* EXERCISE INSTRUCTIONS: For each line in the data that includes "object", make a copy.

(DATASET begins)

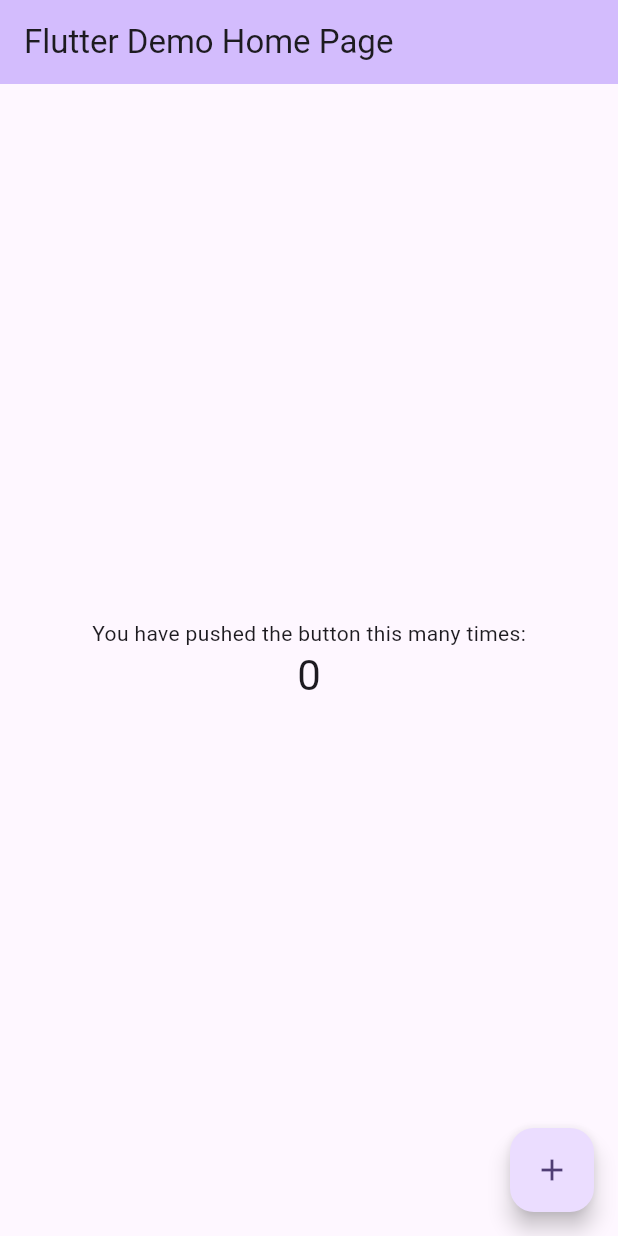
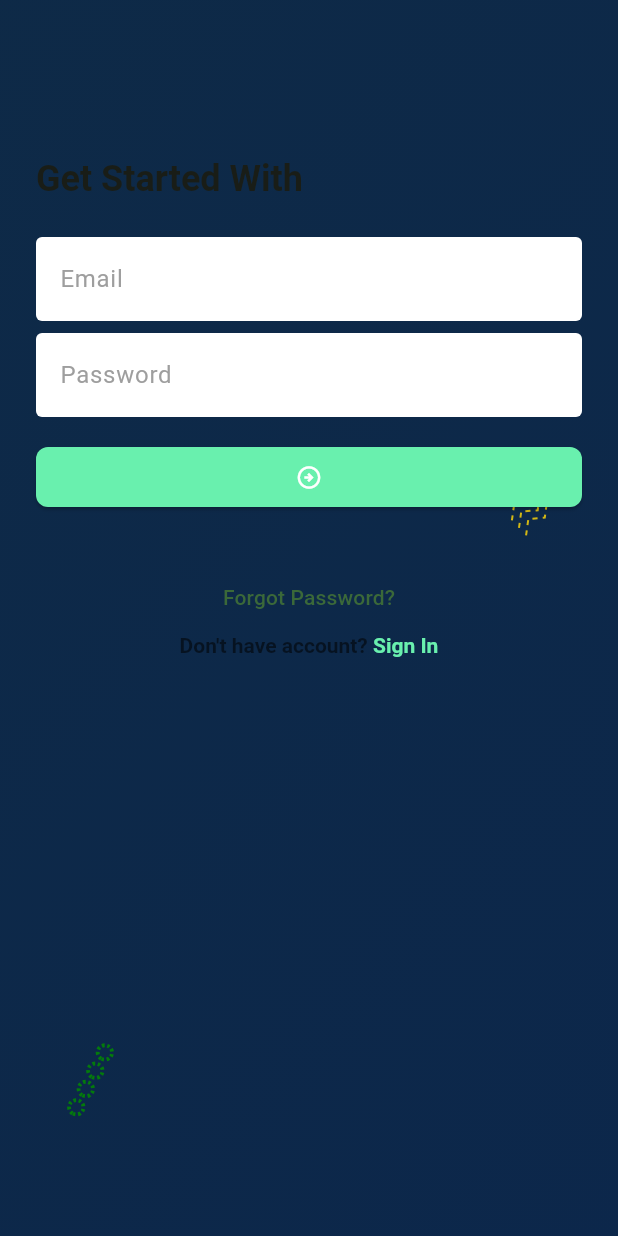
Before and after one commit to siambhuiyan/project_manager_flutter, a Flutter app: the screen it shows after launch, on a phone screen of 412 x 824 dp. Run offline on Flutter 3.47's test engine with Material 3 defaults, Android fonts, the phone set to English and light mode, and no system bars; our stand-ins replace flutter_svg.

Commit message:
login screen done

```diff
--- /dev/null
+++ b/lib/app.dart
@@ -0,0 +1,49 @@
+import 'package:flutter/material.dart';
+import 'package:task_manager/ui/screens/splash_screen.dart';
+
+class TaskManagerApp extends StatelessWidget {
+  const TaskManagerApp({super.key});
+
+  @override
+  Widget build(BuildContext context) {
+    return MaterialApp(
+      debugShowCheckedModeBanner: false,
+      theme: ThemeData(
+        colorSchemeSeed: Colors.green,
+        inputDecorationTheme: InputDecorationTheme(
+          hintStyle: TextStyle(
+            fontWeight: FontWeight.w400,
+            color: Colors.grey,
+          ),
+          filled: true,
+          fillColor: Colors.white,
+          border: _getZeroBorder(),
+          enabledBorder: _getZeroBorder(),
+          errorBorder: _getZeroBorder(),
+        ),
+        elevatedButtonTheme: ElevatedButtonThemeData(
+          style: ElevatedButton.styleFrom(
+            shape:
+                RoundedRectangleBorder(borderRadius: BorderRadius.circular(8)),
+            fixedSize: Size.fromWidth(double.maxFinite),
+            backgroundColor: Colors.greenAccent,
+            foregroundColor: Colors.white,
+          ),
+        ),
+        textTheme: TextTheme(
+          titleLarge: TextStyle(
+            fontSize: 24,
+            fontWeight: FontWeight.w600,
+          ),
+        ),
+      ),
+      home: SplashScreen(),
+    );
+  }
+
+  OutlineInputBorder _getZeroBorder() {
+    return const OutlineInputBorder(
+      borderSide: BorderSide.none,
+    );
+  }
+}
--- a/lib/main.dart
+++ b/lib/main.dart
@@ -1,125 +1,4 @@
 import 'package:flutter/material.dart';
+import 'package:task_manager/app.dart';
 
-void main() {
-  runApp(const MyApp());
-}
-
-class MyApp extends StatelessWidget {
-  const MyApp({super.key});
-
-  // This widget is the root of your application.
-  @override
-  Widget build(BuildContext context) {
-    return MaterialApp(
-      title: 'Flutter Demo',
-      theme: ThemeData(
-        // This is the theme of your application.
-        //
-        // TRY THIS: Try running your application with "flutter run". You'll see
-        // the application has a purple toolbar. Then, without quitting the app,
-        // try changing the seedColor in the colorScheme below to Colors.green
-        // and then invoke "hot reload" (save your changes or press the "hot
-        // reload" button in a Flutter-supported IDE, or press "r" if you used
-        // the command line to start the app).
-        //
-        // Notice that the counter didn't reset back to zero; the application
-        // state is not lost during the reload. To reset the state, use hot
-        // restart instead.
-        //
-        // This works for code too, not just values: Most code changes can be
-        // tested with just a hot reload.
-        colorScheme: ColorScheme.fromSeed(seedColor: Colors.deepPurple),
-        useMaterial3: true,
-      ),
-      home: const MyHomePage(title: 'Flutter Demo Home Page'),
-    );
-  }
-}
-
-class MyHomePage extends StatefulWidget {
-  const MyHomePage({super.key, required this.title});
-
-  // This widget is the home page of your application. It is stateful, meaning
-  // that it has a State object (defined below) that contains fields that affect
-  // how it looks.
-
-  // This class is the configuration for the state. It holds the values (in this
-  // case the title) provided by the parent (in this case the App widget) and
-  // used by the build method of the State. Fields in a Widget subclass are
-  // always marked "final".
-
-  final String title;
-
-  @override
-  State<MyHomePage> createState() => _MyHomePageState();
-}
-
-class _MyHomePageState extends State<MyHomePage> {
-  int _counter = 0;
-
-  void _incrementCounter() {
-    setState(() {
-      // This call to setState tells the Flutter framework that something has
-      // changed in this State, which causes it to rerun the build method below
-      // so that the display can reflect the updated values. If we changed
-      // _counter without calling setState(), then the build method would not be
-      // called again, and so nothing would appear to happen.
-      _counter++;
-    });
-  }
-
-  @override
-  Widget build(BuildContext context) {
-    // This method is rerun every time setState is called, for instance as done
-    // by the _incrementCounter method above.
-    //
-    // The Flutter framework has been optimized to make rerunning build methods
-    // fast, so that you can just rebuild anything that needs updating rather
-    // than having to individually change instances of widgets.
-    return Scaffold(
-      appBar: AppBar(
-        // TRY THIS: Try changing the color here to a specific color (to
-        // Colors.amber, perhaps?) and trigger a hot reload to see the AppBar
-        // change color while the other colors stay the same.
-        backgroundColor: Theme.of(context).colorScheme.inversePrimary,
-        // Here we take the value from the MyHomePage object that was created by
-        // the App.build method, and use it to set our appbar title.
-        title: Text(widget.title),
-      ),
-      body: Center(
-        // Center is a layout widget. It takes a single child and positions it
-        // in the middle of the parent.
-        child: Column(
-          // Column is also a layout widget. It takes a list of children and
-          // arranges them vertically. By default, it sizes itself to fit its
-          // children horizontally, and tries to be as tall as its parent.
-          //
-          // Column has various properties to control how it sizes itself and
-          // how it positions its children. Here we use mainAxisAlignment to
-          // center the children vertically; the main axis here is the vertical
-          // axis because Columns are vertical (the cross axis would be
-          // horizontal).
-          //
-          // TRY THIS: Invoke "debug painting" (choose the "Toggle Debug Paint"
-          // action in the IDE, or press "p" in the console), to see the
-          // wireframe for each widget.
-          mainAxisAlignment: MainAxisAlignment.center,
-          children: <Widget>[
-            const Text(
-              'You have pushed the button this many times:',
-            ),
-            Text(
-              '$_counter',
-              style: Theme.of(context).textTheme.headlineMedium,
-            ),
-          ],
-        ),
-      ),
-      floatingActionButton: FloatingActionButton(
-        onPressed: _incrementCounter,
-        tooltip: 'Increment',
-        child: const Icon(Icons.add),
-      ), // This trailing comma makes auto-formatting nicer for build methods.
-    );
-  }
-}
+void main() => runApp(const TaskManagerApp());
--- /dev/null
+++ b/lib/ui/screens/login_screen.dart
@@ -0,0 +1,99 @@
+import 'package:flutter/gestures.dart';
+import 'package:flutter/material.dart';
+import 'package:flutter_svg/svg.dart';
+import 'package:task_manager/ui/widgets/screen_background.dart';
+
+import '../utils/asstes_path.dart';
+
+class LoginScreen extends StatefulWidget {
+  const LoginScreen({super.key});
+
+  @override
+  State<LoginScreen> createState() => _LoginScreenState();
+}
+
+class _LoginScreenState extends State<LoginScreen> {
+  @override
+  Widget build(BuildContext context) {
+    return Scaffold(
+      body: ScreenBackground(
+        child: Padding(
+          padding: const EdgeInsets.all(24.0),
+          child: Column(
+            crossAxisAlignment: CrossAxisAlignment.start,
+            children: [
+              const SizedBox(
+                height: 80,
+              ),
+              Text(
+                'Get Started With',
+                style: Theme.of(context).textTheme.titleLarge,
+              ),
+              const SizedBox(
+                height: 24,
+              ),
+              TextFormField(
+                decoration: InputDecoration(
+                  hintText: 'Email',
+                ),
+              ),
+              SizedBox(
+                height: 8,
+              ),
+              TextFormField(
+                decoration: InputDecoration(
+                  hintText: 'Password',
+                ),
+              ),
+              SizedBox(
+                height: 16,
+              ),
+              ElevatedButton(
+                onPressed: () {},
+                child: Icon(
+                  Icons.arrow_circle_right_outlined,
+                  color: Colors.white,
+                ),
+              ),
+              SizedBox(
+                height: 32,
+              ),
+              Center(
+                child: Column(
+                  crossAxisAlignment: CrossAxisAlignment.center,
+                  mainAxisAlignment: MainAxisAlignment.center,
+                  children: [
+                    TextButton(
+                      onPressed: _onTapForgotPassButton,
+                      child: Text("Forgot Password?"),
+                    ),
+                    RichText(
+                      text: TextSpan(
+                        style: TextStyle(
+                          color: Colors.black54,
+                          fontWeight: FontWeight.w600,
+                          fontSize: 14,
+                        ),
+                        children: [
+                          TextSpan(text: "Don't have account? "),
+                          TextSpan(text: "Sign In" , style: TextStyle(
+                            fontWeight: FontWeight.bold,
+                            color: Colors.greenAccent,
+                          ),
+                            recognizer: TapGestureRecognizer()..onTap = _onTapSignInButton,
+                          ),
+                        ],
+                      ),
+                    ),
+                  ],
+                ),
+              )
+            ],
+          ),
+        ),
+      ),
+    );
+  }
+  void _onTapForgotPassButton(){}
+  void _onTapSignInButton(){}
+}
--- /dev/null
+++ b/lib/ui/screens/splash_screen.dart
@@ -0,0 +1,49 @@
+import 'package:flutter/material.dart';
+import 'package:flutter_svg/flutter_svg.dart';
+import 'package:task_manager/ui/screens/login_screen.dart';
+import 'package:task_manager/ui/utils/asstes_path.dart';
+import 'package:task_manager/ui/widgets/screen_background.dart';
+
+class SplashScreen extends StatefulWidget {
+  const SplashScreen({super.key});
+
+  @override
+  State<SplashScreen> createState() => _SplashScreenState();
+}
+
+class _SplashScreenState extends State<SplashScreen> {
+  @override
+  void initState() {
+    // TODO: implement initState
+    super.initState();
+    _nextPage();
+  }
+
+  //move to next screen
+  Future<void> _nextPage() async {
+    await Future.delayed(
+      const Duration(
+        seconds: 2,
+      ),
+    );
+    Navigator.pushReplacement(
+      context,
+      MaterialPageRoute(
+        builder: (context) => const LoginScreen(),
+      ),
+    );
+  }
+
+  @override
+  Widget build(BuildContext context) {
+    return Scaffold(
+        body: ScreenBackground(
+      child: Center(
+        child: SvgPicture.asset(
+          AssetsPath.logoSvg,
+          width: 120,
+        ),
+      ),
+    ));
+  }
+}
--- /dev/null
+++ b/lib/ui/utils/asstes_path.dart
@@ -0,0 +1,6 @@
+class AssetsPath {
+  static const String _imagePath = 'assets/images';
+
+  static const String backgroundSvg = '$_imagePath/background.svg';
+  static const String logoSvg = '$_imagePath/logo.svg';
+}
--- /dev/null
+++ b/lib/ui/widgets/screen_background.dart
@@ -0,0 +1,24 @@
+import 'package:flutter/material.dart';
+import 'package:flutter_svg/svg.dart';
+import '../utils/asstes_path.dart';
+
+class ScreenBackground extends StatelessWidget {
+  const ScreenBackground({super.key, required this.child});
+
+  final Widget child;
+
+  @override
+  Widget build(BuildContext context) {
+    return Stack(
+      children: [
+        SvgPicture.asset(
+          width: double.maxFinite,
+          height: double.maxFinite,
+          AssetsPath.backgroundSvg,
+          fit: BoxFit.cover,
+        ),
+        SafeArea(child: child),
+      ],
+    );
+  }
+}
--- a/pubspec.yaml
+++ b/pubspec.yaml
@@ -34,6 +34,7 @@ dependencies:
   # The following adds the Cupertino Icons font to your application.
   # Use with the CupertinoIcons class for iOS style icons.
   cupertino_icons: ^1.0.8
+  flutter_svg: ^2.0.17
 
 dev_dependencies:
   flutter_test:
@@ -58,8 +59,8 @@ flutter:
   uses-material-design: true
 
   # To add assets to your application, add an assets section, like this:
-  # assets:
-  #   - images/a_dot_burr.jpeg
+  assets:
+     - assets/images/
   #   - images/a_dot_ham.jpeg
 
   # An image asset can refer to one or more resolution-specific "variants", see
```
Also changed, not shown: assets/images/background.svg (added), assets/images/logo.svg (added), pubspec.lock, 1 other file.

(DATASET ends)

* RESPONSE FOR THIS EXERCISE:
-  // that it has a State object (defined below) that contains fields that affect
-        // Here we take the value from the MyHomePage object that was created by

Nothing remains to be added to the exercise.